These agreements bind future landholders to protect the land’s biodiversity, which ensures the long-term survival of plant and animal communities.
Dr Adams said natural resource and mining policies in the respective states, however, did not exempt these private protected areas from mining activities.
“In all states of Australia, the government can still issue exploration and extraction permits for mining activities in these private protected areas,” she said.
“This situation creates an imbalance in the commitment to conservation, whereby landholders incur the costs, but the government derives the benefits.”
Dr Adams worked with Dr Katie Moon, who was at the time a JCU Earth & Environmental Sciences student and PhD candidate.
Dr Moon is now a Post Doctoral Research Fellow at the ANZSOG Institute for Governance/Institute of Applied Ecology within the University of Canberra.
Their study outlines the ecological consequences and social inequities of conservation agreements offered by state governments.
“Landholders must comply with the conditions of the conservation agreement, which can include limiting grazing activities, excluding domestic animals such as dogs, or replanting trees that have been removed,” she said.
“Such commitments come at a cost to landholders, both in terms of time and money.”
They cite Bimblebox Nature Refuge as an example of where a private landholder's investment in conservation is being threatened by mining activities.
“Bimblebox is an 8,000 ha private protected area gazetted in 2003. Waratah Coal’s proposed Galilee Coal Project would place a “mega” mine on the nature refuge severely impacting the natural values the refuge was set up to protect.
“The proposed Galilee Coal Project is one of several proposed mega coal mines in the Galilee basin including the Alpha Coal project which recently received state level approval.”
In their journal article they argued that the conflict between economic and conservation policies must be dealt with in a more transparent manner.
“Mining within private protected areas, such as Queensland’s Nature Refuges, creates social consequences that could erode the public’s willingness to participate in such ’programs in the future,” Dr Adams said.
“Landholders who wish to conserve a part of their property through such agreements, basically have no guarantee that the area will be protected from mining interests”, she said.
The researchers offered a solution to overcome these inequities.
“We believe there are ways forward for dealing with competing values before agreements are put in place,” Dr Adams said.
“Before an agreement is signed, any existing interests in the property should be resolved, including mineral exploration or extraction permits,” she said.
Such an approach is used in the establishment of national parks and can increase the security of the conservation area.

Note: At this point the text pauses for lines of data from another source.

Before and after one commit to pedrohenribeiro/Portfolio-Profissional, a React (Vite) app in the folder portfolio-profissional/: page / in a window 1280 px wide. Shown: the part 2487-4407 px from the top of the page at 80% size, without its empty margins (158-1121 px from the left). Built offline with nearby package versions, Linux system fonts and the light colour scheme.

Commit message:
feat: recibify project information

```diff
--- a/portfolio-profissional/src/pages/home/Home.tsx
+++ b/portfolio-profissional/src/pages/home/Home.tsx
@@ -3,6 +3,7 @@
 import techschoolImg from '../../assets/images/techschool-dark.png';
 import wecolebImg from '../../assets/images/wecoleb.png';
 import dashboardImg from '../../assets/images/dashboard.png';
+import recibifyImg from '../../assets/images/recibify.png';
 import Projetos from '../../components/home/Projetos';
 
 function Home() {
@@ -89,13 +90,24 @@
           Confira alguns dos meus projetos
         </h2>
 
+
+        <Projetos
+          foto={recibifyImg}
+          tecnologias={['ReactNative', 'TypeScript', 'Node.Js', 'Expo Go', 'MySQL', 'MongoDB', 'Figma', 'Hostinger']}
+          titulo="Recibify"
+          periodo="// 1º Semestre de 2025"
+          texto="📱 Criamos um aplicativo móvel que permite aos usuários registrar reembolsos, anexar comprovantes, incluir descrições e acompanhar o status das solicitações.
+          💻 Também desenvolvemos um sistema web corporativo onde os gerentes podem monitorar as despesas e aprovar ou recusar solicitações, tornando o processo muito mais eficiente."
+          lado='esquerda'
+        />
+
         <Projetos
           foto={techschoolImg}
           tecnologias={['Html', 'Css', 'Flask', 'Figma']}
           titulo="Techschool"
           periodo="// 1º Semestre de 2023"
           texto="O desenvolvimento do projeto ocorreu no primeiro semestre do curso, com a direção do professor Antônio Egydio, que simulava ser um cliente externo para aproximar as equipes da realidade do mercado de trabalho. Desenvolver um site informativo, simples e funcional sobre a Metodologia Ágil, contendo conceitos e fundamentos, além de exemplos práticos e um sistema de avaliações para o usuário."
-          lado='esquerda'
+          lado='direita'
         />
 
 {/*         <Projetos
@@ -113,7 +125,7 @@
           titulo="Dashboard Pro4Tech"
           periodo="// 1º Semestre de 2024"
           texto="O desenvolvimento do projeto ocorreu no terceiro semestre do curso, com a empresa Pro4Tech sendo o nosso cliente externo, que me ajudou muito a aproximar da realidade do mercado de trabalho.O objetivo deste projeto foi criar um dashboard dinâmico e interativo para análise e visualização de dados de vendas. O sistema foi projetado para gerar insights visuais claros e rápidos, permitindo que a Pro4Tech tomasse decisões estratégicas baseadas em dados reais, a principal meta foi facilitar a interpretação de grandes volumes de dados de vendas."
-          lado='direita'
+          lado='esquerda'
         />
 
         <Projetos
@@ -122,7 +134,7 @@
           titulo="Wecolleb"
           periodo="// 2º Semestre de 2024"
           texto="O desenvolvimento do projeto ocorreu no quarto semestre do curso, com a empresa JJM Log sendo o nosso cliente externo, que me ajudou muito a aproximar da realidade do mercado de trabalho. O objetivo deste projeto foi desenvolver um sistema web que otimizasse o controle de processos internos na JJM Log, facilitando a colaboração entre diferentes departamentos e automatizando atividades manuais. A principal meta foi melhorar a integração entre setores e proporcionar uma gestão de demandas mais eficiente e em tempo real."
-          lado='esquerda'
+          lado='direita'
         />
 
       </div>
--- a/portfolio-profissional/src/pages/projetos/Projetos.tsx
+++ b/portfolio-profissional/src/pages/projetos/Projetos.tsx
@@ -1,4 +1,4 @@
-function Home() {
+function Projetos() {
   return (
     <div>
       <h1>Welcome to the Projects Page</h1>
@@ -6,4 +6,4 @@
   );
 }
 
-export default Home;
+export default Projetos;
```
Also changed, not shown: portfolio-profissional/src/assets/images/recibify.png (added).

“To ensure that landholders’ investment in their private protected areas is not lost, it is imperative that the process be reformed to address these potential conflicts at the outset.”
Contact for interviews: Dr Vanessa Adams 08 8946 7449 (W) 0406 592 198 (M) email@example.com
JCU Media contact: Caroline Kaurila (07) 4781 4586 or 0437 028 175